Aside from all issues associated with a sudden increase of intense production of one specific crop, as with the avocado for example, I really do wonder if locally available foods are not nutritionally more of a superfood than those hyped up as such. It’s great to see that we slowly do return to such crops, like kale, Brussels sprouts etc, but ultimately this will be driven by consumer demand than considerations for sustainability, so let’s get the word out!
Just as an example for nutrient loss, Vitamin C degrades rapidly from the time of harvest. If stored at 4%, Vitamin C loss after seven days is for example 15% for green peas but 77% for green beans. The trick is to minimise what is called respiration by storing fruit and vegetables in a cool, moist place, except those that continue to ripen after being picked, such as bananas, avocados, or tomatoes. These are better stored in a cool place but not in the fridge.
In a study published by the University of California our popular superfood broccoli for example, which typically is imported from Spain over the winter months, loses 56% of in Vitamin C content if stored at 20 degrees. There were no losses noted as long as broccoli was stored at 0 degree. In my local supermarket broccoli isn’t cooled. It may not be 20 degrees but certainly not 0 either. So considering the travel time I really do wonder how much nutrients are left by the time I boil it. This of course causing even further vitamin loss (steaming better obviously), between 15% and 55%. How many vitamins are left by the time it gets into my mouth? (There are obviously other nutrients other than water soluble ones that may be a little less perishable, but it definitely gives me something to think about further.)
Airmiles for superfoods
So where do our current superfoods come from – those that we eat fresh and for their soluble nutrients rather than minerals, so not quinoa or acai berries. Avocados mainly come from Mexico or Peru for EU countries, blueberries may come from Poland or Germany when in season but from Mexico, Peru, or Chile during winter, strawberries are great in summer and grown locally for quite a long season, but during the winter they may be imported from the US, Egypt, or Mexico. Blackberries may come from Guatemala during winter. The apples we buy in supermarkets may have been stored in a climate controlled environment for up to 12 months…
Aside from pollution, potentially questionable growing practices, why would we eat foods at such unnatural times and against any natural cycle? I know we all want to have healthy blueberry smoothies especially in January but can we not replace blueberries with something a little more local, maybe fruit that is only imported from Southern Europe? It doesn’t even taste right I think. I prefer to mark the change of seasons by changing the food I eat too, including fruit and veg.

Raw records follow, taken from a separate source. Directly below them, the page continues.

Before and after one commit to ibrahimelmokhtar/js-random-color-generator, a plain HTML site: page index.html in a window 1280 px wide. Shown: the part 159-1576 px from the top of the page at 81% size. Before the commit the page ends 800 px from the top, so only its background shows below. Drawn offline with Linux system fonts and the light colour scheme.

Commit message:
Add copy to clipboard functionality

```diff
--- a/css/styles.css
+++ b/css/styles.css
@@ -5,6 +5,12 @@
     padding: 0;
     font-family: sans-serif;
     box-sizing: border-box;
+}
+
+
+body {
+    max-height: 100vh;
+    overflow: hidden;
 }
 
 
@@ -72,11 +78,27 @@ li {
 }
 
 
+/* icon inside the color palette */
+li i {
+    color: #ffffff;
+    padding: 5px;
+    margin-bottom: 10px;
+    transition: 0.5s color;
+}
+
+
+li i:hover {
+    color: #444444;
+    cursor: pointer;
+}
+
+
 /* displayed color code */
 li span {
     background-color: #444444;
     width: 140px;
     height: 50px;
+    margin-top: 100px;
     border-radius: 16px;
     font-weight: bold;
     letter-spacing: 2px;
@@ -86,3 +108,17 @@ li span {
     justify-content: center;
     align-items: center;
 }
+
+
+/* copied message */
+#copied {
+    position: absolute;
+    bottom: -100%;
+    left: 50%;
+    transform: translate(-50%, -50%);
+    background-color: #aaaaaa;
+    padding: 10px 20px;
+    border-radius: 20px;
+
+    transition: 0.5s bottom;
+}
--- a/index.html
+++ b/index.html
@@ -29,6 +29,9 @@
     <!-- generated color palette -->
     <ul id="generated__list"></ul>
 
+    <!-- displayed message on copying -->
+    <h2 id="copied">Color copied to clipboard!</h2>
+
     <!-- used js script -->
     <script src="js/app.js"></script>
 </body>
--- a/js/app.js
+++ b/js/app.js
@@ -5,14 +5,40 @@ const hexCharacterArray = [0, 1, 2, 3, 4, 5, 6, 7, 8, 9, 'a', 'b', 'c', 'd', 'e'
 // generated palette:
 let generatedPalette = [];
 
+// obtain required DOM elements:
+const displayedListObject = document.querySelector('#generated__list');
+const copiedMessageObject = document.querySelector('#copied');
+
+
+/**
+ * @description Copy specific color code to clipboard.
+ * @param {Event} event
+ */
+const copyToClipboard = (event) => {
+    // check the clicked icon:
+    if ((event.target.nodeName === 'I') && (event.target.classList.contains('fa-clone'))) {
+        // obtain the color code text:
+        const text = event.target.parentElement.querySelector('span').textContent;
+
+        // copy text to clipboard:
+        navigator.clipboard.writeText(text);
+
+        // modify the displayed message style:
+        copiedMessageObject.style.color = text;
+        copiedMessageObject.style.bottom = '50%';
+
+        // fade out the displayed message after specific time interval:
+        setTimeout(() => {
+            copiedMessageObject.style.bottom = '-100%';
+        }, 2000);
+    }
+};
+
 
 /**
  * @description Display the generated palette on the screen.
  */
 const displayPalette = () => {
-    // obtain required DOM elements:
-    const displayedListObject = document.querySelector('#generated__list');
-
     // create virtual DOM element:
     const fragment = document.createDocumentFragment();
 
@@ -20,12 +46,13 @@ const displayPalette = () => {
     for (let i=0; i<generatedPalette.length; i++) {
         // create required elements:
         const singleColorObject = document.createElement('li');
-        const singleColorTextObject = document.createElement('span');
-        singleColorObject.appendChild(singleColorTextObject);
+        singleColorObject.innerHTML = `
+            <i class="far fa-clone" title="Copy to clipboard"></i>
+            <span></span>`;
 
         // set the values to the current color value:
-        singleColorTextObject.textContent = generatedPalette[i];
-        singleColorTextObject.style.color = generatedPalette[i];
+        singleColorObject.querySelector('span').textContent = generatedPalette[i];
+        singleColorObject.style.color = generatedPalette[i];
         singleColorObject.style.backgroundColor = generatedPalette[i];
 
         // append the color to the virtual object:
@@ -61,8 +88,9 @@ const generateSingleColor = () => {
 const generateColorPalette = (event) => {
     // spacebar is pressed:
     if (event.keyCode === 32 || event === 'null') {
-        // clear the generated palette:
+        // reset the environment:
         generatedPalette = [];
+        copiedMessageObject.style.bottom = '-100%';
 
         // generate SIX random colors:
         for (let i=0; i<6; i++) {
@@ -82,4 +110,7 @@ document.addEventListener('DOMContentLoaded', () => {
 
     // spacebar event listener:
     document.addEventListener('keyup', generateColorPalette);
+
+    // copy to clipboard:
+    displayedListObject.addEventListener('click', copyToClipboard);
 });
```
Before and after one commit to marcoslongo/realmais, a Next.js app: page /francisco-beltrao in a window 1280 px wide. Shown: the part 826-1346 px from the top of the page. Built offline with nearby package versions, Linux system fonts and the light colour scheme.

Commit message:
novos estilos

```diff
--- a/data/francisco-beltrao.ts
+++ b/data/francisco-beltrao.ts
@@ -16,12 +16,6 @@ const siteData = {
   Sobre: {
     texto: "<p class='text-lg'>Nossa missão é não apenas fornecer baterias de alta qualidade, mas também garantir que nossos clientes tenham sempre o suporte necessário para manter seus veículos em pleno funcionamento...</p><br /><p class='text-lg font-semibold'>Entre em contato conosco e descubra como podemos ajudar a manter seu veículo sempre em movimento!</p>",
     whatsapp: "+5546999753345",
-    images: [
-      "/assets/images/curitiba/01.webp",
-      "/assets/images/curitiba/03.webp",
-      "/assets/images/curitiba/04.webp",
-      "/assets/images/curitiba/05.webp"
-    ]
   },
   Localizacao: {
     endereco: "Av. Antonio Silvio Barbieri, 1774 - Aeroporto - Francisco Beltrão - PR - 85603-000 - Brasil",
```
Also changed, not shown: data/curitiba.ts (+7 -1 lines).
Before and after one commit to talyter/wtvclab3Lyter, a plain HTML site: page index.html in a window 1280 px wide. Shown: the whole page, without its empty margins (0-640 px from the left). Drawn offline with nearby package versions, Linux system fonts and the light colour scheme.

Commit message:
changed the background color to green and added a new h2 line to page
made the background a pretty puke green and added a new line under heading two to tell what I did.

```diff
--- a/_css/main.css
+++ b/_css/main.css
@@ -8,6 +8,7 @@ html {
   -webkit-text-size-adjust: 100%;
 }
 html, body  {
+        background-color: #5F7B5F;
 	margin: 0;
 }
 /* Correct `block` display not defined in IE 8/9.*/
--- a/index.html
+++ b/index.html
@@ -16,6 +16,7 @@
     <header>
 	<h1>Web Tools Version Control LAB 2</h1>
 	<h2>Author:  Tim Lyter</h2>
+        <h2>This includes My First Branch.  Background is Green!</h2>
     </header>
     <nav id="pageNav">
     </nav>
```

Ripe local fruit or unripe exotic superfood?
Worth considering also that especially fruit that is picked for export halfway around the world will be picked very unripe. This will impact on taste obviously but also on the nutritional value – anybody ever tried a locally grown mango? The sweetest pineapple I’ve ever eaten was most definitely in Panama which is apparently the secret pineapple growing mecca. And clearly avocados can taste very different to those often grainy tasting ones we can buy in our stores.
When it comes to storage it’s probably rather obviously that nutrients are retained better in uncut fruit. Unless bought for a quick snack I don’t understand these overpriced, pre-cut fruit cups that seem popular in supermarkets
Spinach, a locally grown superfood, especially in regards to its Vitamin contents, clearly is quite a perishable food. I’d like to be a lot more conscious for how long I keep fresh spinach in the fridge as I really wonder how many vitamins are still left by the time I put them through a juicer. Here is a an idea that could really help consumers: Instead of indicating a display until date, would it not be great to see a date by which a high percentage of nutrients is lost?
All of these just further arguments for buying and eating more local food and ideally grow one’s own food. Good that this is something I want to work on anyway.